After the successful build of the gazebo, we decided that we need a BBQ in the back-yard. So I started planning where to put it. Finally, we decided that it will be on the opposite side of the gazebo. That way the smoke of the BBQ won’t go into the people sitting in the gazebo and the heat from the BBQ won’t bother anyone, as well.
The structure is the same as the one for the gazebo. This time it is bigger, and the shape is a square. We finally decided that it will be 4.5 x 4.5 meters, with the eaves reaching to 5 x 5 meters.
The posts are now 16 by 16 cm, instead of the 14 x 14 on the gazebo and are 8 – 2 meters apart of each other. The height of the posts is again 2 meters.
This is the ruff plan for the BBQ construction. I didn’t make detailed one this time, as we knew how we will construct it.
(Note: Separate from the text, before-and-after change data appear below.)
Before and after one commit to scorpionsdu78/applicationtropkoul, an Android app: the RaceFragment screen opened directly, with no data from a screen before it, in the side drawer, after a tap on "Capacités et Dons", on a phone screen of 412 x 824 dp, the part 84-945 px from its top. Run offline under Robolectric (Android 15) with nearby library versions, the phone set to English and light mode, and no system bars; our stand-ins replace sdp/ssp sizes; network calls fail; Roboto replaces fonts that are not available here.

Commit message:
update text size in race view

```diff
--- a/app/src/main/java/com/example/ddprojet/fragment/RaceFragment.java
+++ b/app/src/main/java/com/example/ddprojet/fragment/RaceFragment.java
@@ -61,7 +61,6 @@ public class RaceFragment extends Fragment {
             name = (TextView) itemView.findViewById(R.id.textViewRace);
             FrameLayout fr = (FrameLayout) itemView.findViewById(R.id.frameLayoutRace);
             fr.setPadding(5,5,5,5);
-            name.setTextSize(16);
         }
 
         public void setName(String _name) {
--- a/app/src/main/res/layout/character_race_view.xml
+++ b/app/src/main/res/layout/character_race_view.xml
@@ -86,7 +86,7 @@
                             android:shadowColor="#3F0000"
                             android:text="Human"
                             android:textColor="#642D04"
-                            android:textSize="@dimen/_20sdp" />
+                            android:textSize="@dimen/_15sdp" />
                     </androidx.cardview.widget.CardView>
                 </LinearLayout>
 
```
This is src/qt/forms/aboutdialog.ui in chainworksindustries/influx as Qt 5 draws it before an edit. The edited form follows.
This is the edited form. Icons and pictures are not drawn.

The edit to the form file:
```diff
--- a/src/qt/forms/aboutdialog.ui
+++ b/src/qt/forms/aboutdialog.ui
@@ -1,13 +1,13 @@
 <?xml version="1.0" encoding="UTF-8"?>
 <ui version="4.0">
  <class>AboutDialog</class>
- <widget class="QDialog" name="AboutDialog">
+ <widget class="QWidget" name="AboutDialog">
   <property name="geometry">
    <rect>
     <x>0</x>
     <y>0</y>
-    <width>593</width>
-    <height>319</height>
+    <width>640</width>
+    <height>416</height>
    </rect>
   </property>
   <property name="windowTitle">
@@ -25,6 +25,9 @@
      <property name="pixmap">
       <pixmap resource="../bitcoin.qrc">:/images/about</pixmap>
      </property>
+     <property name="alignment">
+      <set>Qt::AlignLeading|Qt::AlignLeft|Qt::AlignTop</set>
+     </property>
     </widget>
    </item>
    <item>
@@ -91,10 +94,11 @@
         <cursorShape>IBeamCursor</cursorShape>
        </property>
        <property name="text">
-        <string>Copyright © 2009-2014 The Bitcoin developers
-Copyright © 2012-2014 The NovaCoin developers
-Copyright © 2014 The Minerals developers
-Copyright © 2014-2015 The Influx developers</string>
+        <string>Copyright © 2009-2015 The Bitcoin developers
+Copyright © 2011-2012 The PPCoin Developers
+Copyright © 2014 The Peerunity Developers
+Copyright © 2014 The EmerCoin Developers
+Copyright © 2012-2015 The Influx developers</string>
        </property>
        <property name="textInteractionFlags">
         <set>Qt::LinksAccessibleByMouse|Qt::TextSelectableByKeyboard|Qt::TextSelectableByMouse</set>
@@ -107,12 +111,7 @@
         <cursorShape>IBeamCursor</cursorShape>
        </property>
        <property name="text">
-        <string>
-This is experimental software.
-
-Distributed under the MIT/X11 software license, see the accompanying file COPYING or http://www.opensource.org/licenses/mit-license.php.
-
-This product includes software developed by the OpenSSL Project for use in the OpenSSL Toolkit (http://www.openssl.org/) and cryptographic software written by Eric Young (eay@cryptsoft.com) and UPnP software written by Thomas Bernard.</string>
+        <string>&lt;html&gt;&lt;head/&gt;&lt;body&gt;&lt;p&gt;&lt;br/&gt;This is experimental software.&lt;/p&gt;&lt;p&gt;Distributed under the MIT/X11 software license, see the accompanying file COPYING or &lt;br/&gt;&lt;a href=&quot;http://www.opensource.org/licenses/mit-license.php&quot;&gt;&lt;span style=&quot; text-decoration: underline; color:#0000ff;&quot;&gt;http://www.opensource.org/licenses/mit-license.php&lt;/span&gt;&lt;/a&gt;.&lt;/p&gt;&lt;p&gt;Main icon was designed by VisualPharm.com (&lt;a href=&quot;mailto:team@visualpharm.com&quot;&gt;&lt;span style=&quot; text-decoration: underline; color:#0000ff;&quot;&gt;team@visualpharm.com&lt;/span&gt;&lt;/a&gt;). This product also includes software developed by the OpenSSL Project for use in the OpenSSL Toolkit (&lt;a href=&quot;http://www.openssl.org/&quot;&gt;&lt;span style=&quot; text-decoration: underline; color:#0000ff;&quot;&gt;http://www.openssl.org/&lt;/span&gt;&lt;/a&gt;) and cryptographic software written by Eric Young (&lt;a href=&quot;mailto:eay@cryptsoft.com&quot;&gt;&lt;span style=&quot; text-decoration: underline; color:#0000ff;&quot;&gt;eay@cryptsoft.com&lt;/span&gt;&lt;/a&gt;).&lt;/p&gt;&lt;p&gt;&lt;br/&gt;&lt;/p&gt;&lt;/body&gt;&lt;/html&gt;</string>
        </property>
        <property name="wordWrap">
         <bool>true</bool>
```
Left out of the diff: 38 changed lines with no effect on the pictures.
First we poured the concrete. We dug the hole – around 20 cm deep, we put the rebar and called the concrete company. Oooh, what a struggle this was. We gathered all the neighbors we could find and waited for the concrete truck to come. Then, the driver just poured all the concrete in the hole and left. We stared at the mountain of concrete and couldn’t believe it, but we had to move quick as we didn’t want mountain in our yard, we wanted a BBQ. So all of us started moving away the excess concrete and straighten it out. By the end of the day we manage to make it look good.
Big thank you to all the neighbors! Without them we couldn’t have done it.
The build started after the concrete cured but before that we put brackets for the posts.
This time I didn’t participate in the build as I was busy with the kitchen construction and painting the yard walls, so Danny did it all by himself, with occasional consulting with me and a big help with the posts, again, from our neighbors from “Rest at home & garden” page.
He started with adding a rod next to the brackets to serve as supporting backbone of the posts.
He then chiseled out the slots for the brackets on the posts.
Then, he drilled a hole in the lumber for the rod.
And the first post was erected. Soon after that the next were up too.
Next was the perpendicular logs to form the walls. They were too 16 by 16 cm, each – 5-meter long. This time, Danny decided to use mortise-and-tenon joints instead of metal brackets and screws. So, he first made the tenons on all braces.
Then lifted the horizontal log on top of the posts, measured where the mortises should go, put the log down and cut them out with the hand-router. Then, he dry-fitted, cut holes though the joint for wood dowels, for additional strength, and then assembled and glued everything.
He finished everything with long screws between the horizontal and vertical logs. All that made the whole structure extremely robust. He then repeated this for all other logs and the base frame was done.
Next was the roof. For the king post, he cut octagonal pieces of wood. He assembled them through 2 metal rods and glued them together mismatching the grain.
He screwed that onto a post and erected it on the needed height at the center of the frame.
Then were the rafters. After all rafters were up it looked beautiful.
While calculating the length of the rafters, and how much timber we will need, we found a website that was extremely helpful . You just select the type and add the dimensions of your building and it calculates your roof. We used it for the gazebo, too. It is a very helpful website and it has imperial as well as metric calculators.
After that were the roof deck, the insulation, the ventilation strips and the roof tiles.
And that was it. Before the winter came, Danny made additional support for the roof, and wired some lights along the yard wall and it was time for the Christmas lights…
Next for this is sealing it with varnish, making a bar inside and assembling the BBQ and we will be ready for plenty of nice summer dinners outside.